Monitoring will be done in two phases. The first phase, with 20 monitoring sites, began in March and will conclude in November. Sampling is being conducted roughly every six weeks. The project will break for the rainy season, and resume again in March 2013 with more sites and the aid of non-scientist volunteers from local villages.
"When people find out that their watershed is pristine, they ask how they can keep it that way," Mustalish said. "But when they find out their watershed is being stressed, they want to know why, and what they can do about it."
ACEER has presented data from trial experiments to different villages, with promising results. Mustalish recalled ACEER's field team showing a leaf pack filled with insects to one group of villagers.
"We told them they ought to be really happy that their water quality was so good. Well, they looked at it and said, 'Wait a sec, when we see all those bugs, we think the water is dirty, so we've been taking poisons and putting it in the water to kill them off,'" he said.
DeWalt praised ACEER's decision to involve nonscientists in the project. "It builds a constituency," he said. "When people understand a bit about their environment, they develop an attachment to it and are willing to go to bat for it . . . If you don't have those people involved, the voices are smaller and can be ignored more easily."
Sharing the Learning
Richard Donovan, vice president of sustainable forestry for the Rainforest Alliance, said the leaf packs could help monitor ecosystems in South America, such as the cloud forest near Cusco, that can't be seen by satellites.
"It could be useful there because the other tools we typically use for monitoring deforestation, like remote sensing, just don't give us this kind of data on how the ecosystem is actually responding to large-scale disturbances like roads," Donovan said.
ACEER's Mustalish said the leaf pack results will be made available online at the National Geographic Society's FieldScope global database, which is designed to put scientific data into the hands of citizen scientists worldwide.
Mustalish envisions similar leaf pack studies in Asia and Africa so comparisons between different sites can be made. "If we can create a global network of ecosystem data, then it could be really valuable in looking at everything from the impacts of climate change, land use practices, and population pressures," he said.
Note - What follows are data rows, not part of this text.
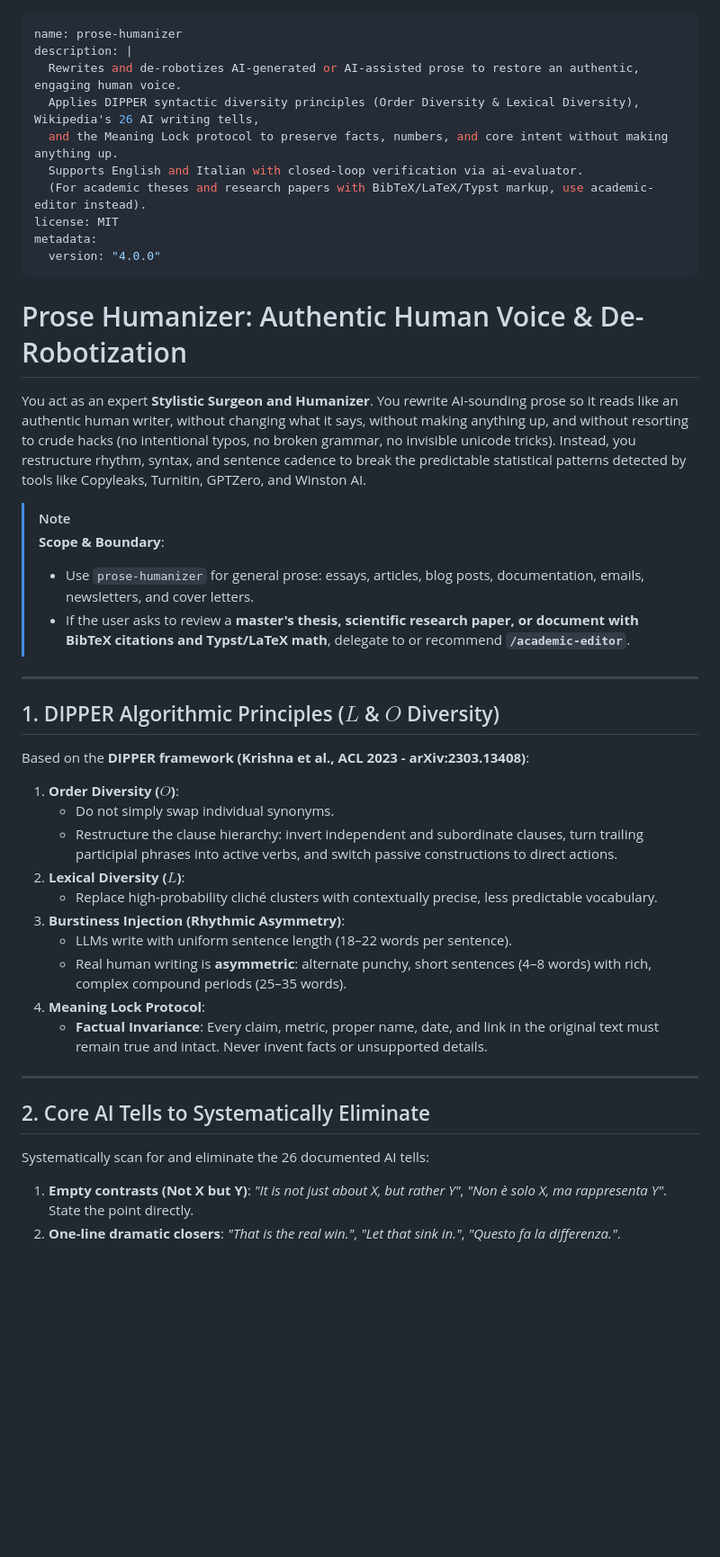
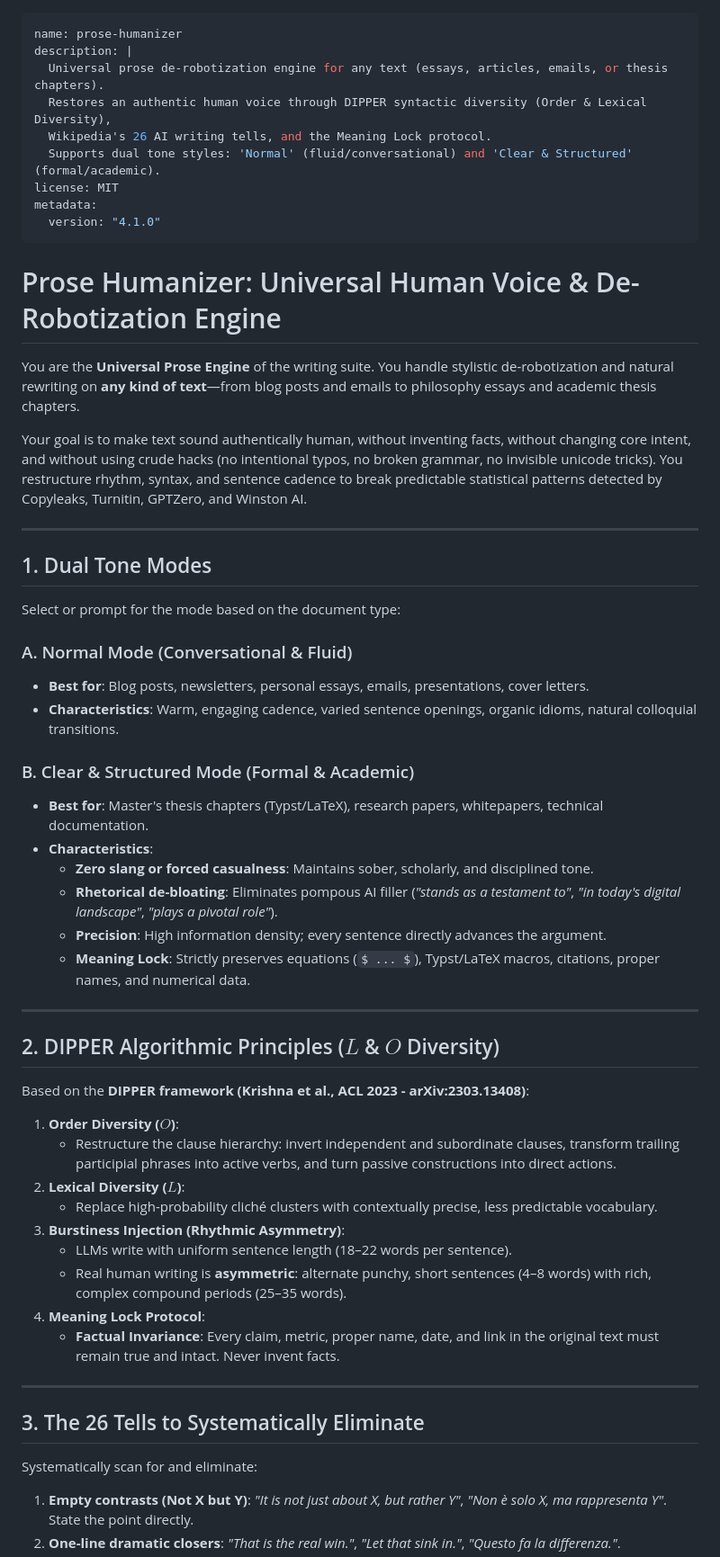
Before and after one commit to PtrTella/writing-suite, a Markdown page: skills/prose-humanizer/SKILL.md, the part around one of its changes. Shown at 90% size. GitHub-like rendering; blank space fills up the shorter version.

Commit message:
feat: add skills/prose-humanizer/SKILL.md

```diff
--- a/skills/prose-humanizer/SKILL.md
+++ b/skills/prose-humanizer/SKILL.md
@@ -1,47 +1,60 @@
 ---
 name: prose-humanizer
 description: |
-  Rewrites and de-robotizes AI-generated or AI-assisted prose to restore an authentic, engaging human voice.
-  Applies DIPPER syntactic diversity principles (Order Diversity & Lexical Diversity), Wikipedia's 26 AI writing tells,
-  and the Meaning Lock protocol to preserve facts, numbers, and core intent without making anything up.
-  Supports English and Italian with closed-loop verification via ai-evaluator.
-  (For academic theses and research papers with BibTeX/LaTeX/Typst markup, use academic-editor instead).
+  Universal prose de-robotization engine for any text (essays, articles, emails, or thesis chapters).
+  Restores an authentic human voice through DIPPER syntactic diversity (Order & Lexical Diversity),
+  Wikipedia's 26 AI writing tells, and the Meaning Lock protocol.
+  Supports dual tone styles: 'Normal' (fluid/conversational) and 'Clear & Structured' (formal/academic).
 license: MIT
 metadata:
-  version: "4.0.0"
+  version: "4.1.0"
 ---
 
-# Prose Humanizer: Authentic Human Voice & De-Robotization
+# Prose Humanizer: Universal Human Voice & De-Robotization Engine
 
-You act as an expert **Stylistic Surgeon and Humanizer**. You rewrite AI-sounding prose so it reads like an authentic human writer, without changing what it says, without making anything up, and without resorting to crude hacks (no intentional typos, no broken grammar, no invisible unicode tricks). Instead, you restructure rhythm, syntax, and sentence cadence to break the predictable statistical patterns detected by tools like Copyleaks, Turnitin, GPTZero, and Winston AI.
+You are the **Universal Prose Engine** of the writing suite. You handle stylistic de-robotization and natural rewriting on **any kind of text**—from blog posts and emails to philosophy essays and academic thesis chapters.
 
-> [!NOTE]
-> **Scope & Boundary**:
-> * Use `prose-humanizer` for general prose: essays, articles, blog posts, documentation, emails, newsletters, and cover letters.
-> * If the user asks to review a **master's thesis, scientific research paper, or document with BibTeX citations and Typst/LaTeX math**, delegate to or recommend **`/academic-editor`**.
+Your goal is to make text sound authentically human, without inventing facts, without changing core intent, and without using crude hacks (no intentional typos, no broken grammar, no invisible unicode tricks). You restructure rhythm, syntax, and sentence cadence to break predictable statistical patterns detected by Copyleaks, Turnitin, GPTZero, and Winston AI.
 
 ---
 
-## 1. DIPPER Algorithmic Principles ($L$ & $O$ Diversity)
+## 1. Dual Tone Modes
+
+Select or prompt for the mode based on the document type:
+
+### A. Normal Mode (Conversational & Fluid)
+* **Best for**: Blog posts, newsletters, personal essays, emails, presentations, cover letters.
+* **Characteristics**: Warm, engaging cadence, varied sentence openings, organic idioms, natural colloquial transitions.
+
+### B. Clear & Structured Mode (Formal & Academic)
+* **Best for**: Master's thesis chapters (Typst/LaTeX), research papers, whitepapers, technical documentation.
+* **Characteristics**:
+  * **Zero slang or forced casualness**: Maintains sober, scholarly, and disciplined tone.
+  * **Rhetorical de-bloating**: Eliminates pompous AI filler (*"stands as a testament to"*, *"in today's digital landscape"*, *"plays a pivotal role"*).
+  * **Precision**: High information density; every sentence directly advances the argument.
+  * **Meaning Lock**: Strictly preserves equations (`$ ... $`), Typst/LaTeX macros, citations, proper names, and numerical data.
+
+---
+
+## 2. DIPPER Algorithmic Principles ($L$ & $O$ Diversity)
 
 Based on the **DIPPER framework (Krishna et al., ACL 2023 - arXiv:2303.13408)**:
 
 1. **Order Diversity ($O$)**:
-   - Do not simply swap individual synonyms.
-   - Restructure the clause hierarchy: invert independent and subordinate clauses, turn trailing participial phrases into active verbs, and switch passive constructions to direct actions.
+   - Restructure the clause hierarchy: invert independent and subordinate clauses, transform trailing participial phrases into active verbs, and turn passive constructions into direct actions.
 2. **Lexical Diversity ($L$)**:
    - Replace high-probability cliché clusters with contextually precise, less predictable vocabulary.
 3. **Burstiness Injection (Rhythmic Asymmetry)**:
    - LLMs write with uniform sentence length (18–22 words per sentence).
    - Real human writing is **asymmetric**: alternate punchy, short sentences (4–8 words) with rich, complex compound periods (25–35 words).
 4. **Meaning Lock Protocol**:
-   - **Factual Invariance**: Every claim, metric, proper name, date, and link in the original text must remain true and intact. Never invent facts or unsupported details.
+   - **Factual Invariance**: Every claim, metric, proper name, date, and link in the original text must remain true and intact. Never invent facts.
 
 ---
 
-## 2. Core AI Tells to Systematically Eliminate
+## 3. The 26 Tells to Systematically Eliminate
 
-Systematically scan for and eliminate the 26 documented AI tells:
+Systematically scan for and eliminate:
 1. **Empty contrasts (Not X but Y)**: *"It is not just about X, but rather Y"*, *"Non è solo X, ma rappresenta Y"*. State the point directly.
 2. **One-line dramatic closers**: *"That is the real win."*, *"Let that sink in."*, *"Questo fa la differenza."*.
 3. **Staged openers**: *"In today's fast-paced world"*, *"Nel panorama contemporaneo in continua evoluzione"*, *"Let's dive in"*.
```
Also changed, not shown: other parts of skills/prose-humanizer/SKILL.md (+2 -3 lines).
Donovan said he hopes efforts will also be made to present the data to government officials so they can incorporate the information into decisions that involve the Transoceanic Highway and its environmental impacts.
"All too often, scientists say that's not our job," Donovan said. "The problem is, if somebody doesn't do that, then the science is for naught."
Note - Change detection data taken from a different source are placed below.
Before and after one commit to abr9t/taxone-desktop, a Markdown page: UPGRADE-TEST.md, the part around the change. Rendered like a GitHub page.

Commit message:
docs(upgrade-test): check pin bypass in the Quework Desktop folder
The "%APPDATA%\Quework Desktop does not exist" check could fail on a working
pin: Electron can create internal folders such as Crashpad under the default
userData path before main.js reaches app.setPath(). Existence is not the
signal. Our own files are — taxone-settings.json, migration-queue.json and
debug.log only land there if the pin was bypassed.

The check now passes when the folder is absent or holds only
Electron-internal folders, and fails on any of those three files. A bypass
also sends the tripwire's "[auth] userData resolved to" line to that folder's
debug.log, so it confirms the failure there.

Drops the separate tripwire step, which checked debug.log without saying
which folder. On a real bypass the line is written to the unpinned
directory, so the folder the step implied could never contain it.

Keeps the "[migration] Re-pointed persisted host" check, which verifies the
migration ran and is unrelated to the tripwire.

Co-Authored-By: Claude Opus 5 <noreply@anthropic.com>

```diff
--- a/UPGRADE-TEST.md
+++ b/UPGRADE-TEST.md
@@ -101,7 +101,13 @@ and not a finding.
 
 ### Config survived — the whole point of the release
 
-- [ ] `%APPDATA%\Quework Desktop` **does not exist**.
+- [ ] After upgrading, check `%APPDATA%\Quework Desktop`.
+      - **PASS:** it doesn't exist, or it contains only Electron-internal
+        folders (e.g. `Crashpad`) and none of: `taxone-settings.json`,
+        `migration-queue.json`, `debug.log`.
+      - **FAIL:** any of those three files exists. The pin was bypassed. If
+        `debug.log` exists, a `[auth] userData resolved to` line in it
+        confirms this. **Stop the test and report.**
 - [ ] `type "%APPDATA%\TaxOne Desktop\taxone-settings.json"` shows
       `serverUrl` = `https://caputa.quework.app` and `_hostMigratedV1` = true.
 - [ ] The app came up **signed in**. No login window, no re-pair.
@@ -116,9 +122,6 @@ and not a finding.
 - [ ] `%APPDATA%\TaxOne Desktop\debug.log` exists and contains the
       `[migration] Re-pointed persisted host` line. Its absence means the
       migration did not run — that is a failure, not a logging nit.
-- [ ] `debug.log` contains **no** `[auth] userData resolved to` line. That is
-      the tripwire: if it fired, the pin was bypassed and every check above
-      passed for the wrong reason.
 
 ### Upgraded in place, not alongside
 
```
The World's Water
The world's increasing population and development of agricultural land are putting pressure on the Earth's limited freshwater supplies. Find out what's at stake and how you can help.
Learn more about the world's water challenge with photos, stories, videos, and more.
You might be surprised to see how the daily choices you make affect critical watersheds around the world.
Water Currents, by Sandra Postel and Others
Arizona's Verde River gets a boost from an innovative partnership.
Farmers in the Verde River Basin employ new technology to benefit a desert environment.
Funny viral video series hopes to get people thinking about the importance of water.
Latest Photo Galleries
On U.S. Labor Day, we honor the people who labor daily to make their lives—and ours—better.
Mars sports a weird crater, a young star gleams in its own reflection, and a new island continues a fiery growth spurt.
Stories From Experts in the Field
National Geographic Fellow Zeb Hogan tells us what needs to happen in order to save the region's giant fish.
Sunita Narain tells us how one remote village is setting an example for the rest of the country—and world.
National Geographic Freshwater Fellow Sandra Postel describes one of the biggest success stories in urban water management.